Poll: No Clear Leaders in Nevada

Suffolk University/Reno Gazette Journal survey shows voters want to change Trump’s leadership direction
Nevada State Capitol, Carson City, Nevada
Nevada State Capitol, Carson City

A Suffolk University/Reno Gazette poll of likely Nevada voters shows very tight U.S. Senate and gubernatorial races. However voters are more decisive when it comes to the issues, opposing a ballot question that would change energy choices and rumblings about eliminating legal brothels.

In the U.S. Senate race, Congresswoman Jacky Rosen, a Democrat, (42 percent) was neck and neck with incumbent Dean Heller, a Republican, (41 percent), with independent Barry Michaels, Libertarian Tim Hagan, and Independent American Kamau Bakari each at 2 percent. Two percent chose “none of these candidates,” a Nevada ballot option, and 9 percent were undecided. In a July survey, Rosen trailed Heller by 1 point. Both survey outcomes were well within the poll’s statistical margin of error.

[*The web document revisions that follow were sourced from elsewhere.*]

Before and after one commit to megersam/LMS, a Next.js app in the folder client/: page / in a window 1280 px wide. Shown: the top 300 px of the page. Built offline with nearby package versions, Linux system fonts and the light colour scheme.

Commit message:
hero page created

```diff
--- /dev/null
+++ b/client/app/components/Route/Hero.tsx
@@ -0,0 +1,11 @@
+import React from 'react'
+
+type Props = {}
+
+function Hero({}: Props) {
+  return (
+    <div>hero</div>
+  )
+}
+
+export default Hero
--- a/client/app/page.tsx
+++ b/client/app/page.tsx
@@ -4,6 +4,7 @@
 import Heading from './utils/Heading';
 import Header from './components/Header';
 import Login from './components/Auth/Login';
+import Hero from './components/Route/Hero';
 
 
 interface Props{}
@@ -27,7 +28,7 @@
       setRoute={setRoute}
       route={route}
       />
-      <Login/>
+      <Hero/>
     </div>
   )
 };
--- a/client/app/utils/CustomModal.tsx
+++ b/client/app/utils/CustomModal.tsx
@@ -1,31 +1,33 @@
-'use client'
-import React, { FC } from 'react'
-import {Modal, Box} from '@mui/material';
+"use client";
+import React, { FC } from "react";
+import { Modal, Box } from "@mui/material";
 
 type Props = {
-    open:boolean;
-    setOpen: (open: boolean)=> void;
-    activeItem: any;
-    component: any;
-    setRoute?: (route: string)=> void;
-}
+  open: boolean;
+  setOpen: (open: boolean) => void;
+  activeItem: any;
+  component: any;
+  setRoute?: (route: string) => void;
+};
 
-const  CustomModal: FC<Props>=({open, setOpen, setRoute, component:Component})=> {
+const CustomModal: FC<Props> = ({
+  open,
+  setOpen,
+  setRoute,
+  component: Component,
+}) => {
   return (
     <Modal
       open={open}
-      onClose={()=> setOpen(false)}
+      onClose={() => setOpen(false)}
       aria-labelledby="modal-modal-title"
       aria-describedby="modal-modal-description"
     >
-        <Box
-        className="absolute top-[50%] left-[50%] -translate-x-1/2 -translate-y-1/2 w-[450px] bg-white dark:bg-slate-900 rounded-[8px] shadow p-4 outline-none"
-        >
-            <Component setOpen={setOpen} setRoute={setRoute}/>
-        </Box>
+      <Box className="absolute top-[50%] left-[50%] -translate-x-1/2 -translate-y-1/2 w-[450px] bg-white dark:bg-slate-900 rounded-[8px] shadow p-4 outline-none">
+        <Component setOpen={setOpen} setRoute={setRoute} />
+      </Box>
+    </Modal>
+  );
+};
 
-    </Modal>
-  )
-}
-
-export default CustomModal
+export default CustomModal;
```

“This is our second straight Nevada poll that shows a deadlock in the Senate race and a daunting challenge for the Democratic and Republican nominees,” said David Paleologos, director of the Suffolk University Political Research Center in Boston. “The people who will swing this election are the people least connected to party politics: third-party voters, undecideds, and those who are saying today that they will go to the polls and select ‘none of these candidates.’”

In the governor’s race, County Commissioner Steve Sisolak, a Democrat, (37 percent) led Attorney General Adam Laxalt, a Republican, (35 percent), with Independent American Russell Best, independent Ryan Bundy, and Libertarian Jared Lord combining for nearly 10 percent. Two percent chose “none of these candidates,” and 15 percent were undecided. In July, Sisolak trailed Laxalt by 1 point, again well within the margin of error.

In the 2016 presidential election more than 2 percent (28,863 voters) chose “none of these candidates” despite having five choices for president listed on the Nevada ballot. The “none of these candidates” vote total exceeded the margin between Democrat Hillary Clinton and Republican Donald Trump.

Views of Trump

Perceptions of President Trump’s job performance (50 percent disapprove – 46 percent approve) have barely changed since July (48 percent disapprove – 47 percent approve). A plurality of midterm voters (45 percent) said they want to cast ballots that will change the direction that Trump is leading the nation, while 36 percent would like their vote to support the president’s leadership direction, and nearly 18 percent said their vote this November doesn’t have much to do with Trump and his policies.

No to impeachment

Likely midterm voters do not think the House of Representatives should seriously consider impeaching Trump: 59 percent opposed impeachment, while 36 percent were in favor.

Nevada issues

A majority (55 percent to 36 percent) of voters opposed prohibition of legalized prostitution in brothels. Nevada state law now allows prostitution in licensed brothels located in counties with fewer than 400,000 residents.

Similarly voters opposed (51 percent to 32 percent) the Question 3 energy initiative, which would amend the state constitution to allow consumers to choose their energy provider and generate their own energy for resale.


In the 2010 Nevada midterm, which also included gubernatorial and U.S. Senate races, the Suffolk poll was the only poll among the final nine public polls predicting that Democrat Harry Reid would prevail over Republican Sharron Angle. In the governor’s race, the final Suffolk poll predicted an 11-point win for Republican Brian Sandoval over Democrat Rory Reid. Sandoval won by 11.8 points, according to the Nevada Secretary of State.


The statewide survey of 500 Nevada likely voters was conducted Sept. 5–Sept. 10. The margin of error is +/- 4.4 percent at a 95 percent level of confidence. Marginals and full cross-tabulation data are posted on the Suffolk University Political Research CenterPolitical Research Center website. For more information, contact David Paleologos at 781-290-9310, dpaleologos@suffolk.edu.


Greg Gatlin
Office of Public Affairs
Office of Public Affairs